To stay relevant, Nina Barnes, dean of spiritual formation, combines the feedback that she hears from students everyday with her genuine desire to constantly improve what chapel looks like at our school. Regarding the format of chapel, the two most significant changes during Barnes’ time have been the addition of daily worship and the option of various alternative chapels every Wednesday and Thursday.
Barnes, who is currently pursuing her master’s degree in spiritual formation and leadership, says that adding student led worship to daily chapel has helped in creating a mindset of reflection when students come in. “Adding at least one or two songs at the beginning is one of the things that I believe has enriched chapel and helped students to come from class and intentionally be with God for 40 minutes.”
“It is intentional that we are adding a variety of styles to worship,” Barnes said. The other benefit that daily worship has provided is more space for diversity in music at chapel. Whether students want music of other cultures, gospel choir or traditional hymns, Barnes has successfully created more opportunity for variety in the worship that we hear in chapel.

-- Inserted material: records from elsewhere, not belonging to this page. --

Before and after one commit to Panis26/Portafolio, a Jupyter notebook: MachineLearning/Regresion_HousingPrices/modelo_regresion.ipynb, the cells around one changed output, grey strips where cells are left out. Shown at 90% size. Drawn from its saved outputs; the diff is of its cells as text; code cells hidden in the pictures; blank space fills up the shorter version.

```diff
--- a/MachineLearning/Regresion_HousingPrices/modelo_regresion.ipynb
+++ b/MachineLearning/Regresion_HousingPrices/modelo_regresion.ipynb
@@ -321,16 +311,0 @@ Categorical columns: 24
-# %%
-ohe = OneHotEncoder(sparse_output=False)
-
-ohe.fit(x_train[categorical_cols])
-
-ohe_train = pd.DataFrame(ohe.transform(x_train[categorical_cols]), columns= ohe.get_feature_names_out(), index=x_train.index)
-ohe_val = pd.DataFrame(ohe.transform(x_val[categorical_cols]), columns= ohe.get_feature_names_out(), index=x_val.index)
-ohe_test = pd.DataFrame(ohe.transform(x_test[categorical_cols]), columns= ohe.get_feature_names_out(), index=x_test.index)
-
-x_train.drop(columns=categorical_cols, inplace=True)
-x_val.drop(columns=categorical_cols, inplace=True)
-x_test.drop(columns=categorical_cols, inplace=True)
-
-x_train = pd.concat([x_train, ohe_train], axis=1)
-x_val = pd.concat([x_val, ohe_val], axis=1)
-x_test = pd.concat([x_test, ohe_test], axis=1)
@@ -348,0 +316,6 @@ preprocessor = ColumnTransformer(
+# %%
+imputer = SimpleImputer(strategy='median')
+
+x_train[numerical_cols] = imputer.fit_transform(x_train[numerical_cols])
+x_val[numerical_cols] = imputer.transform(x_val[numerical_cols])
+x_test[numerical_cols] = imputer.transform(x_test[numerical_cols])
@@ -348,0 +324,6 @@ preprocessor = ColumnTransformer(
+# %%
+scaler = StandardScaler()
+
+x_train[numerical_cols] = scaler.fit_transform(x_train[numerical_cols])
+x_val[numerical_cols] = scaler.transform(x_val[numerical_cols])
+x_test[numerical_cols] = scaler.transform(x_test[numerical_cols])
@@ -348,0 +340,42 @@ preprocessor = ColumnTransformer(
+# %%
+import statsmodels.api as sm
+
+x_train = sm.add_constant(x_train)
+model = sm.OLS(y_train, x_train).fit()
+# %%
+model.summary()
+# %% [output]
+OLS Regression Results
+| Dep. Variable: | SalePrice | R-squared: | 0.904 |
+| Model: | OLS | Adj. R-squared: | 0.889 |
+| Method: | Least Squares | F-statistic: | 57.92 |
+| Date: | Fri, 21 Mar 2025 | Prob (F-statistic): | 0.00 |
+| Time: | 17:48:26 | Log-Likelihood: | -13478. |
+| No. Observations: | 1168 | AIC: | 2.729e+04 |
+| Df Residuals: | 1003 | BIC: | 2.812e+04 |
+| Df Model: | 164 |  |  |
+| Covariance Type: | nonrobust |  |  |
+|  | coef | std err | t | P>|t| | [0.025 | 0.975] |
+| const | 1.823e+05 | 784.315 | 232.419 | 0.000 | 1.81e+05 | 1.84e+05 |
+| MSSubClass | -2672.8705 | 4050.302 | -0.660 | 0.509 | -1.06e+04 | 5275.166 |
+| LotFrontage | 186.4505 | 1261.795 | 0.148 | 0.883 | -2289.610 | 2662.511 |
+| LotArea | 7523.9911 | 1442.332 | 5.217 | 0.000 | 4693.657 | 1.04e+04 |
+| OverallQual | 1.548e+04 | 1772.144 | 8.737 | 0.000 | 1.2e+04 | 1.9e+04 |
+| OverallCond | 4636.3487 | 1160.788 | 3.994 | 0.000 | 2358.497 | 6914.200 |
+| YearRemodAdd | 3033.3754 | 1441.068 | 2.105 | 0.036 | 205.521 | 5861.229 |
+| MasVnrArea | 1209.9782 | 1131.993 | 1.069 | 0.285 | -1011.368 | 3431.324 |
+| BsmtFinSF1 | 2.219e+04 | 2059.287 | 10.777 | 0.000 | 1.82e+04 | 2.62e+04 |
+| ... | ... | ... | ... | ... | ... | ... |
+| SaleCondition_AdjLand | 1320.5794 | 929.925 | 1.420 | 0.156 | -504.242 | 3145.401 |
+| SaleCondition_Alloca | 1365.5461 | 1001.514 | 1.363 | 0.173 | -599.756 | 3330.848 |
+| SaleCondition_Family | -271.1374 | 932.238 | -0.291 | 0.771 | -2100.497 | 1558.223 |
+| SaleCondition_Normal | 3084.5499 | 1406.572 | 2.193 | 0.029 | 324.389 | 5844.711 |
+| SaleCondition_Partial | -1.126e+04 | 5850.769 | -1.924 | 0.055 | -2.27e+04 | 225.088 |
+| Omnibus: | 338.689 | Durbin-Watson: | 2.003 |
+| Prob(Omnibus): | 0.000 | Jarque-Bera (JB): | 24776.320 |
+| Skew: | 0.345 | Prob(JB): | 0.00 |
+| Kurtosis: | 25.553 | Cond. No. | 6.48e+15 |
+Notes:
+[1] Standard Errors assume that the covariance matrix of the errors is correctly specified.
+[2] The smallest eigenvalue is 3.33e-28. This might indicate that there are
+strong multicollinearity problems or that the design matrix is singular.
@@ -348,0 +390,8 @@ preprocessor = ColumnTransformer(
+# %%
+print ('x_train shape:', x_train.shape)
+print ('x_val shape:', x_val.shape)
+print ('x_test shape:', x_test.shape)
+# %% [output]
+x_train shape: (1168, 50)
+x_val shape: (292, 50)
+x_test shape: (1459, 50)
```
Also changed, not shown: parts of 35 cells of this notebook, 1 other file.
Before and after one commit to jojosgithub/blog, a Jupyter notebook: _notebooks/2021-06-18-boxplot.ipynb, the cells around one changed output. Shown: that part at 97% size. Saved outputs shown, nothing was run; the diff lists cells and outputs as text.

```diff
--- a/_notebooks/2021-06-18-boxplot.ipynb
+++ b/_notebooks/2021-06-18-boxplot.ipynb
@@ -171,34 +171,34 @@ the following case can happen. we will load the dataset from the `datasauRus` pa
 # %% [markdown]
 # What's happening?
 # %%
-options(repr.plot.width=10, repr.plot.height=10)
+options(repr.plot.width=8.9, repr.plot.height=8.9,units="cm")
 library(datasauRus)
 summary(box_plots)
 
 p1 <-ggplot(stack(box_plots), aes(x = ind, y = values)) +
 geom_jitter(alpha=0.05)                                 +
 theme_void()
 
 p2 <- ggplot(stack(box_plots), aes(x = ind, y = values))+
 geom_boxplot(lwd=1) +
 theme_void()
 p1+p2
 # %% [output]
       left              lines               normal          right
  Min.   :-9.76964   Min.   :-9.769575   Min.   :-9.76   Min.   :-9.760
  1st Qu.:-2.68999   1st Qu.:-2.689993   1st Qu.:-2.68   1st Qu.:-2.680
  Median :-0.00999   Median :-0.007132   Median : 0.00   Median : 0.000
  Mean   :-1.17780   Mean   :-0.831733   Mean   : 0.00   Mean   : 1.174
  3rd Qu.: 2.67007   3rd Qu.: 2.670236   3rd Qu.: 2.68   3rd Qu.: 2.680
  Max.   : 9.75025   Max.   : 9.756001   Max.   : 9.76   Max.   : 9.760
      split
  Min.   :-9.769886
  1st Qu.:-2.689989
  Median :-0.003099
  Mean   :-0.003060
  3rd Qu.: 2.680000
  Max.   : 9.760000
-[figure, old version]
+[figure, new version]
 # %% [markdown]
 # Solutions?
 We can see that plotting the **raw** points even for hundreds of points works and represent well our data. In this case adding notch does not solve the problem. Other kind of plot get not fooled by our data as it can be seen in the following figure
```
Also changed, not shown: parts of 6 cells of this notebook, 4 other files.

With recent changes to chapel format this year, reactions have been mixed. For some, the changes were agreeable, but for others, not so much. A petition was created by students voicing complaints and calling for a restructure of the format of chapel “in a way that is fair to all students.” It was signed by more than 500 people. Many frustrated, unkind comments were made about Barnes during this time.
However, Barnes took it with grace, saying, “Students have the right to make their voices known. It didn’t bother me when they said they didn’t like chapel, it bothered me when it became about me.” In response to the petition, she simply addressed it at the end of a chapel one day, expressing to students, “You have a right to sign a petition. That’s your choice, that’s your right. What bothers me is the separation of relationship, because now there’s division and I’m the enemy. I’m not mad at you. I’m gonna love you anyway.”
Barnes met with the three students most involved in starting the petition and said that it was cordial. When it comes to change at Northwestern, she advises students to engage in active feedback. “If you want to seek change, a survey is more effective than a petition because actual data is received,” Barnes said. She understands that people will always have different opinions about chapel, but she values new ideas and always makes it a priority to meet with students. “I don’t ever want students to feel like they can’t disagree; it shouldn’t be us against them. Conflicts are inevitable but division is a choice.”